“I was shocked that there was not a better response,” said Leticia Calderón, head of the political and economic sociology department in the José María Luís Mora Research Institute, a public institution. “The level of impunity is terrible. It is very worrisome that Mexican society is not indignant about” the plight of migrants in this country, she told IPS.
Thirteen of the 72 victims, most of whom were from Central America, were buried in a common grave without even being identified.
“What we see in this chain of impunities is suffering, death, torture and the destruction of people and entire families,” Vera told IPS.
The growing difficulties faced by migrant shelters was among the issues on the agenda of the Pastoral de la Movilidad Humana’s 13th National Workshop, Aug. 28-30 in the city of Morelia in the west-central state of Michoacán.
“Above and beyond the fact that the Catholic Church is specifically involved in this work, there should be a dialogue between the government, the local populations and the organizations, to carry out this task,” said Andrade, the Ustedes Somos Nosotros activist.
Civil society organizations and the government are also in conflict over the migration bill drafted in 2011, because the government has not incorporated their proposals in the bill.
The conflict reached the Mexican courts in June, when Strategic Human Rights Litigation Ideas, a local NGO, filed a protective action because of the lack of consultation with organized civil society and the failure to incorporate the points of view of NGOs in the bill.
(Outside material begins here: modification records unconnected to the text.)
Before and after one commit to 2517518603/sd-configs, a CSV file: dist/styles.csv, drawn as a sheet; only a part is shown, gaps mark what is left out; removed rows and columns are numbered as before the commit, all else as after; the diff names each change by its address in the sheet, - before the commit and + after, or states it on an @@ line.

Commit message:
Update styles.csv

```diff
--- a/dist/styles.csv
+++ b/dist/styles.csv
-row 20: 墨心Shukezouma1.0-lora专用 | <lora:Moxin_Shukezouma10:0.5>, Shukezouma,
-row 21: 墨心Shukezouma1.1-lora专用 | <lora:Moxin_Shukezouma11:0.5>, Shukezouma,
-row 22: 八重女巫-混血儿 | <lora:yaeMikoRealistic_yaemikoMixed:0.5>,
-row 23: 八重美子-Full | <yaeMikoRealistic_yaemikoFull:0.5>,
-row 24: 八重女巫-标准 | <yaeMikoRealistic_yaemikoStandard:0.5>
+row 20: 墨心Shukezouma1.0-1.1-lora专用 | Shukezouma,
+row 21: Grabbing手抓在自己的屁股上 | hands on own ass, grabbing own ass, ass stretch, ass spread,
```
The protective action was initially dismissed, but on Aug. 20 an appeals court ruled that it had to be reviewed.
The 2011 bill decriminalizes the entry into Mexican territory of migrants without legal documents, and recognizes their human rights. But the creation of a migrant transit visa, which was to be issued for humanitarian reasons, was struck from the draft law.